On September 17th, 1849, Harriet Tubman ran away with her two brothers. A runaway ad was soon listed in the newspaper calling for their capture. This module describes the impact of increased governmental restrictions and harsh penalties on Harriet Tubman and other freedom seekers. Students will analyze primary source material from the Library of Congress and New York Public Library Digital Collections, and consider discussion prompts for more dialogue and deeper reflection.

Essential Question:

How do oppressed people empower themselves to achieve freedom?

Thinking Questions:

  • What kind of information about enslavement can be gleaned from runaway ads?
  • Reflect on how the runaway ads may have created a narrative that dehumanized enslaved people so that they were not seen as human beings.
  • What methods did enslavers use to keep enslaved people from freeing themselves?
  • Why does Harriet Tubman run away again so soon after a failed attempt to escape?
  • How do increased restrictions and harsher punishments impact Harriet Tubman and other freedom seekers in their quest for freedom?

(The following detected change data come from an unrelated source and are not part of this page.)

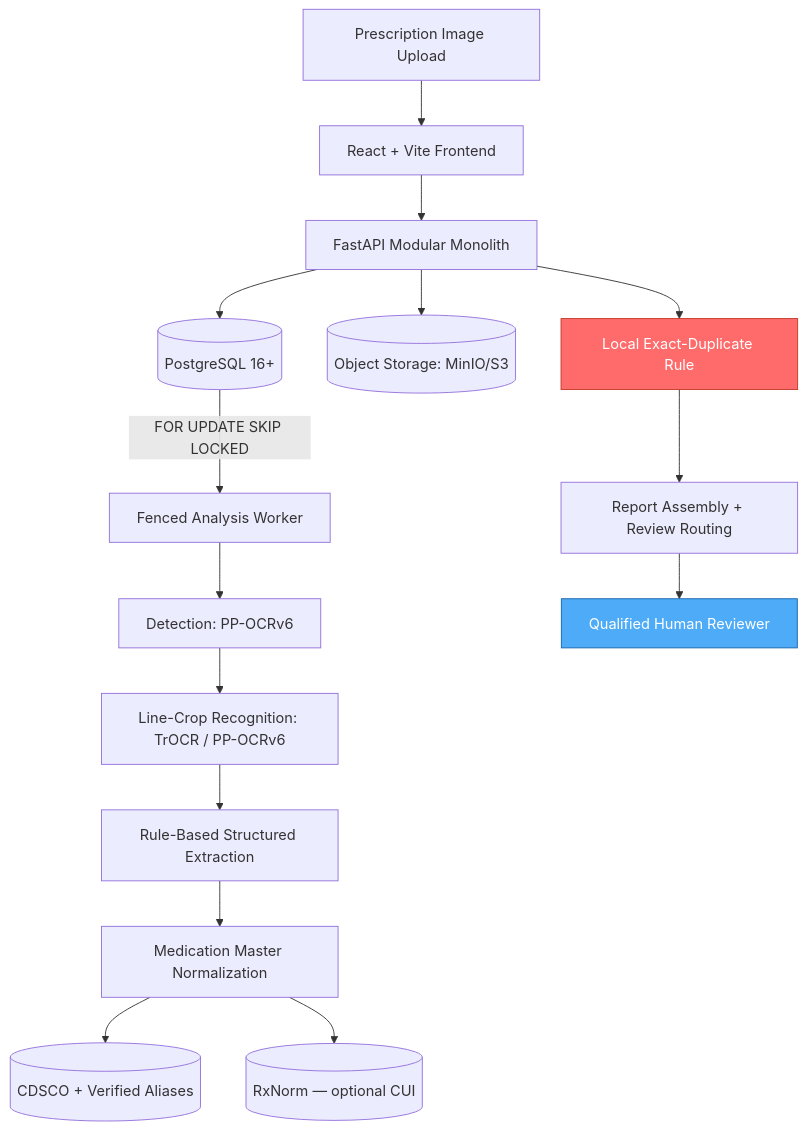
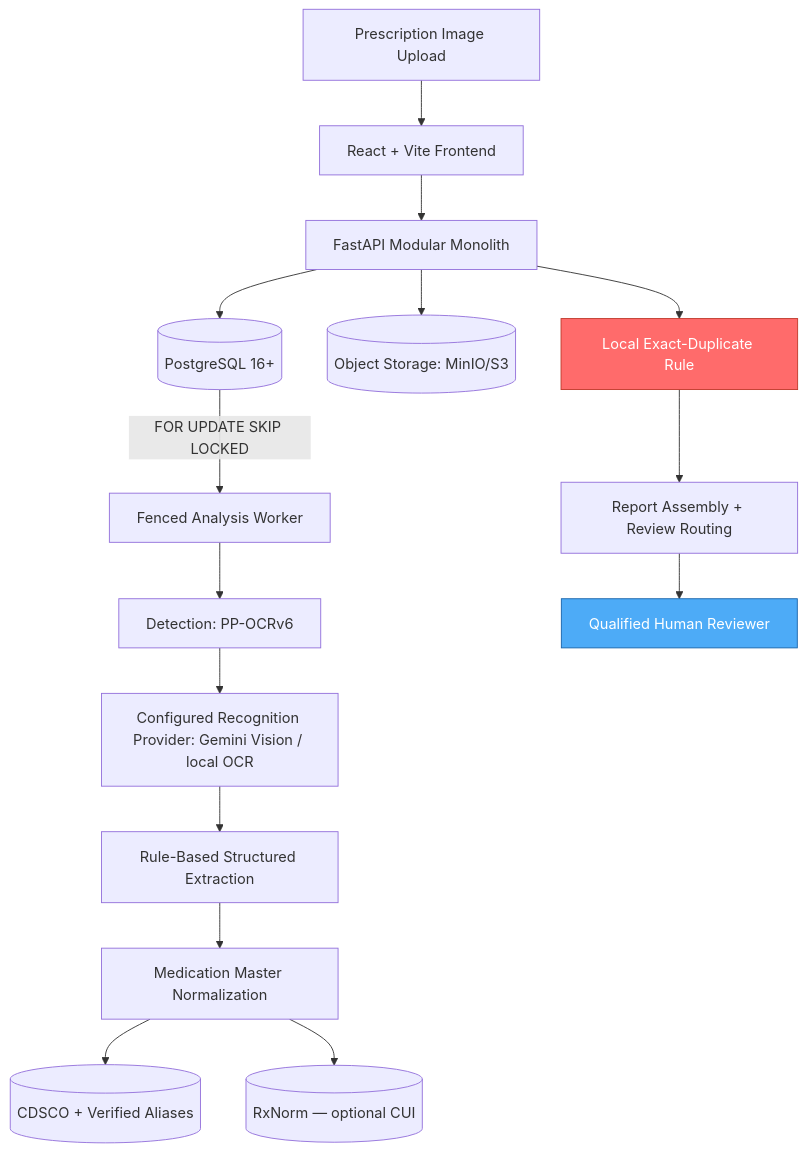
One commit to dipak0000812/Prescripto-2.0 changed the first of 2 diagrams in README.md. Above: the diagram before and after it, drawn with Mermaid. The commit also changed other lines of this file and 122 other files, not shown here.

````diff
--- a/README.md
+++ b/README.md
@@ -91,20 +91,20 @@
 ```mermaid
 graph TD
     A[Prescription Image Upload] --> B[React + Vite Frontend]
     B --> C[FastAPI Modular Monolith]
     C --> D[(PostgreSQL 16+)]
     C --> E[(Object Storage: MinIO/S3)]
     D -->|FOR UPDATE SKIP LOCKED| F[Fenced Analysis Worker]
     F --> G[Detection: PP-OCRv6]
-    G --> H[Line-Crop Recognition: TrOCR / PP-OCRv6]
+    G --> H[Configured Recognition Provider: Gemini Vision / local OCR]
     H --> I[Rule-Based Structured Extraction]
     I --> J[Medication Master Normalization]
     J --> J1[(CDSCO + Verified Aliases)]
     J --> J2[(RxNorm — optional CUI)]
     C --> K[Local Exact-Duplicate Rule]
     K --> L[Report Assembly + Review Routing]
     L --> M[Qualified Human Reviewer]
 
     style K fill:#ff6b6b,stroke:#c0392b,color:#fff
     style M fill:#4dabf7,stroke:#1864ab,color:#fff
 ```
````
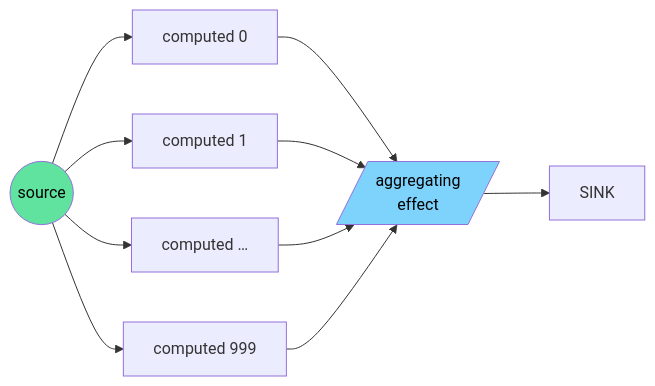
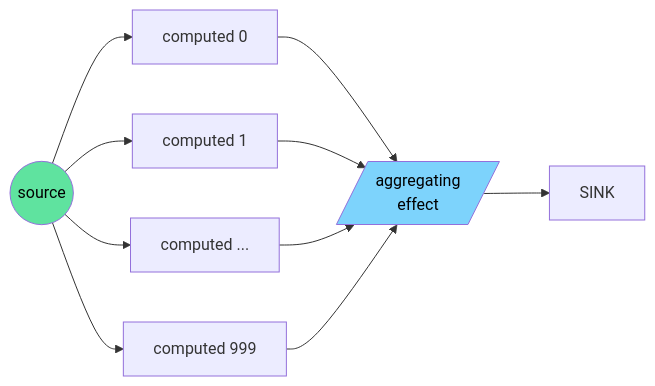
One commit to PeshoVurtoleta/lite-signal changed the fifth of 6 diagrams in bench/torture/README.md. Above: the diagram before and after it, drawn with Mermaid. The commit also changed other lines of this file and 11 other files, not shown here.

````diff
--- a/bench/torture/README.md
+++ b/bench/torture/README.md
@@ -198,16 +198,16 @@
 ```mermaid
 graph LR
     SRC((source))
     SRC --> C0[computed 0]
     SRC --> C1[computed 1]
-    SRC --> CDOTS[computed …]
+    SRC --> CDOTS[computed ...]
     SRC --> C999[computed 999]
     C0 --> AGG[/aggregating<br/>effect/]
     C1 --> AGG
     CDOTS --> AGG
     C999 --> AGG
     AGG --> SINK0["SINK"]
 
     style SRC fill:#5fe39f,color:#000
     style AGG fill:#7dd3fc,color:#000
 ```
````
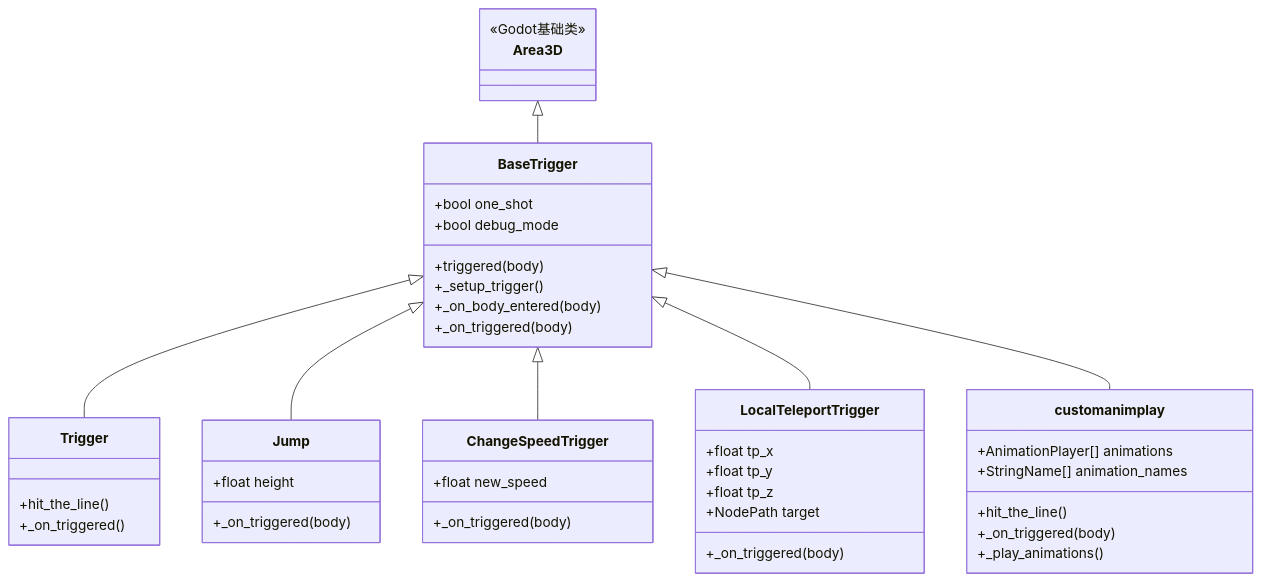
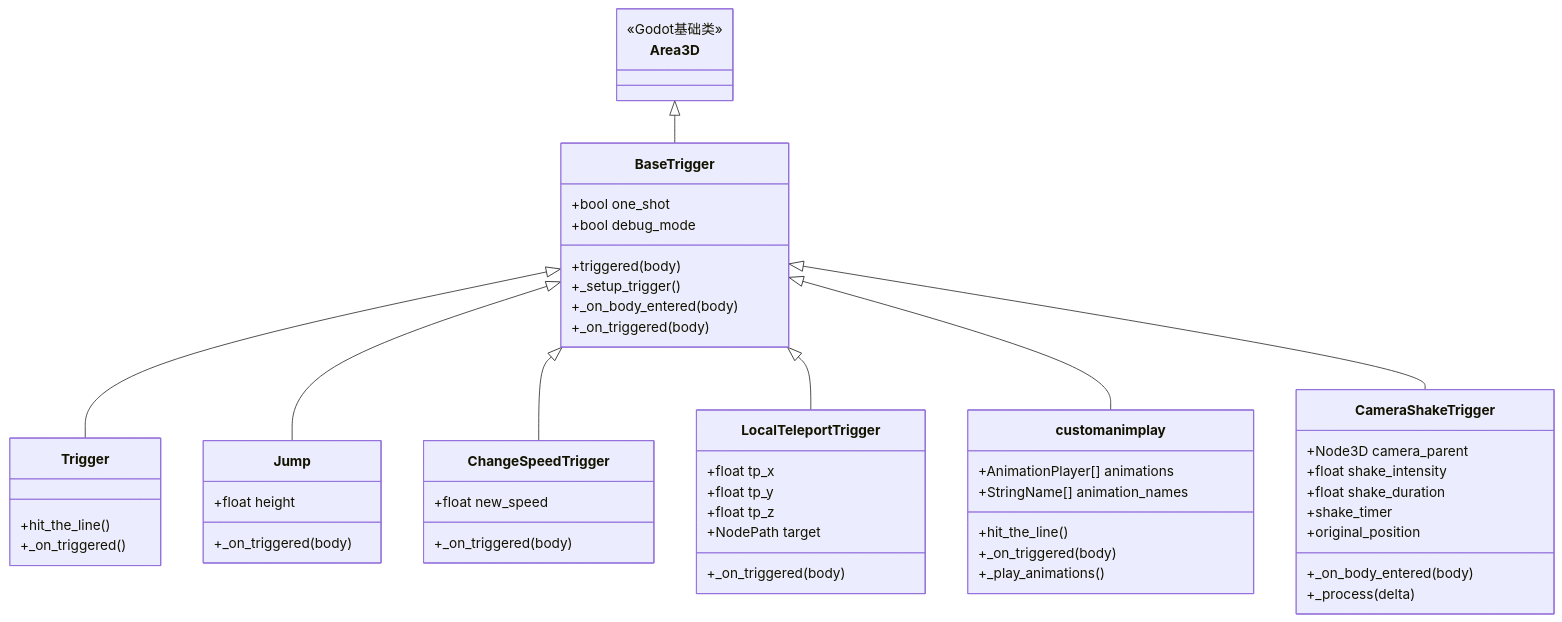
One commit to godotline/godot-line changed the tenth of 12 diagrams in .qoder/repowiki/zh/content/Base Trigger.md. Above: the diagram before and after it, drawn with Mermaid. The commit also changed other lines of this file and 13 other files, not shown here.

````diff
--- a/.qoder/repowiki/zh/content/Base Trigger.md
+++ b/.qoder/repowiki/zh/content/Base Trigger.md
@@ -605,46 +703,56 @@
 ```mermaid
 classDiagram
 class Area3D {
 <<Godot基础类>>
 }
 class BaseTrigger {
 +bool one_shot
 +bool debug_mode
 +triggered(body)
 +_setup_trigger()
 +_on_body_entered(body)
 +_on_triggered(body)
 }
 class Trigger {
 +hit_the_line()
 +_on_triggered()
 }
 class Jump {
 +float height
 +_on_triggered(body)
 }
 class ChangeSpeedTrigger {
 +float new_speed
 +_on_triggered(body)
 }
 class LocalTeleportTrigger {
 +float tp_x
 +float tp_y
 +float tp_z
 +NodePath target
 +_on_triggered(body)
 }
 class customanimplay {
 +AnimationPlayer[] animations
 +StringName[] animation_names
 +hit_the_line()
 +_on_triggered(body)
 +_play_animations()
 }
+class CameraShakeTrigger {
++Node3D camera_parent
++float shake_intensity
++float shake_duration
++shake_timer
++original_position
++_on_body_entered(body)
++_process(delta)
+}
 Area3D <|-- BaseTrigger
 BaseTrigger <|-- Trigger
 BaseTrigger <|-- Jump
 BaseTrigger <|-- ChangeSpeedTrigger
 BaseTrigger <|-- LocalTeleportTrigger
 BaseTrigger <|-- customanimplay
+BaseTrigger <|-- CameraShakeTrigger
 ```
````
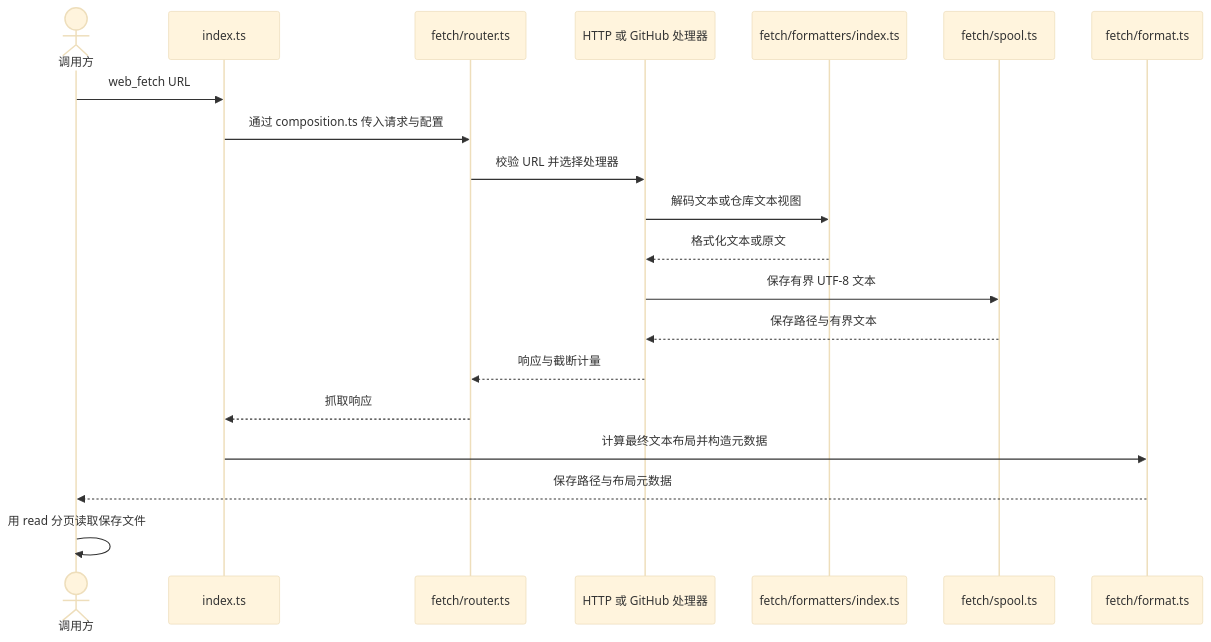
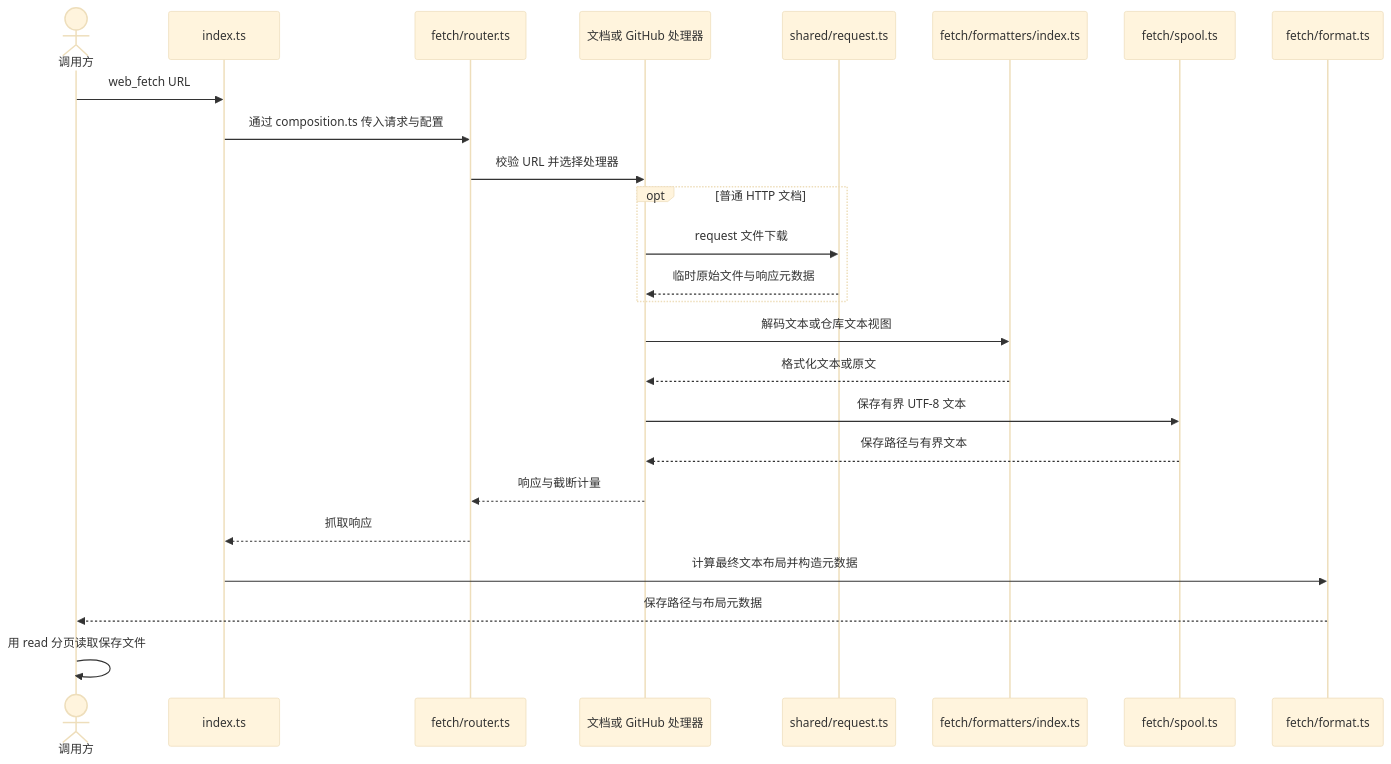
One commit to aqua2k1/pi-kits changed the third of 3 diagrams in extensions/pi-web-kits/docs/architecture.md. Above: the diagram before and after it, drawn with Mermaid (base theme). The commit also changed other lines of this file and 45 other files, not shown here.

````diff
--- a/extensions/pi-web-kits/docs/architecture.md
+++ b/extensions/pi-web-kits/docs/architecture.md
@@ -73,22 +77,27 @@
 ```mermaid
 sequenceDiagram
   actor caller as 调用方
   participant entry as index.ts
   participant router as fetch/router.ts
-  participant handler as HTTP 或 GitHub 处理器
+  participant handler as 文档或 GitHub 处理器
+  participant transport as shared/request.ts
   participant formatter as fetch/formatters/index.ts
   participant spool as fetch/spool.ts
   participant output as fetch/format.ts
   caller->>entry: web_fetch URL
   entry->>router: 通过 composition.ts 传入请求与配置
   router->>handler: 校验 URL 并选择处理器
+  opt 普通 HTTP 文档
+    handler->>transport: request 文件下载
+    transport-->>handler: 临时原始文件与响应元数据
+  end
   handler->>formatter: 解码文本或仓库文本视图
   formatter-->>handler: 格式化文本或原文
   handler->>spool: 保存有界 UTF-8 文本
   spool-->>handler: 保存路径与有界文本
   handler-->>router: 响应与截断计量
   router-->>entry: 抓取响应
   entry->>output: 计算最终文本布局并构造元数据
   output-->>caller: 保存路径与布局元数据
   caller->>caller: 用 read 分页读取保存文件
 ```
````
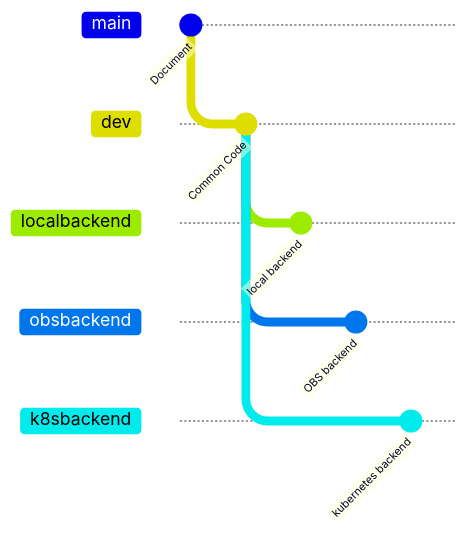
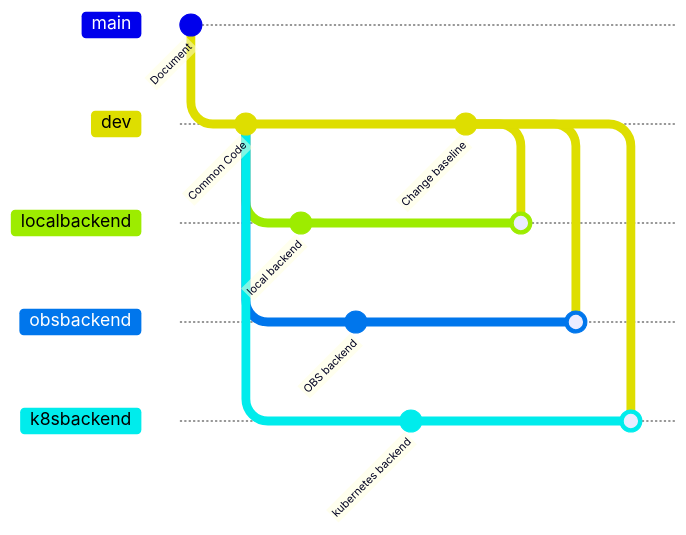
The diagram in README.md (Huawei-APAC-Professional-Services/hfa), drawn with Mermaid before and after one commit.

````diff
--- a/README.md
+++ b/README.md
@@ -9,14 +9,22 @@
 ```mermaid
 gitGraph
     commit id: "Document"
     branch dev
     commit id: "Common Code"
     branch localbackend
     commit id: "local backend"
     checkout dev
     branch obsbackend
     commit id: "OBS backend"
     checkout dev
     branch k8sbackend
     commit id: "kubernetes backend"
+    checkout dev
+    commit id: "Change baseline"
+    checkout localbackend
+    merge dev
+    checkout obsbackend
+    merge dev
+    checkout k8sbackend
+    merge dev
 ```
````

Close read the printed text, Abolition fanaticism in New York. Speech of a runaway slave from Baltimore, May 11, 1847.

  • What is the purpose of this speech? Who wrote the speech?
  • Who do you think was the audience intended to hear this speech?
  • Why do you think the author titled the speech, “Abolition Fanactism”?
  • What do you notice, wonder, and feel after reading this page from the speech?
  • What do you learn from this speech that you might not learn anywhere else?

Examine the newspaper, The Camden confederate. May 01, 1863.

  • What text do you notice first?
  • What textual details indicate when and where the newspaper was published?
  • What can you tell about the point of view of the people who produced this newspaper?
  • How do the the runaway ads at the bottom of column 3 and in column 4 make you feel?
  • What actions led to the injustices presented by this source?

Examine the illustration, Urging Matt to fly to freedom.

  • Look closely at the illustration and make observations about what you notice, wonder, and feel.
  • Why do you think this illustration was made?
  • Who are the people shown in the illustration? How are they arranged?
  • What textual clues help you understand the message?
  • What can you learn from examining this illustration?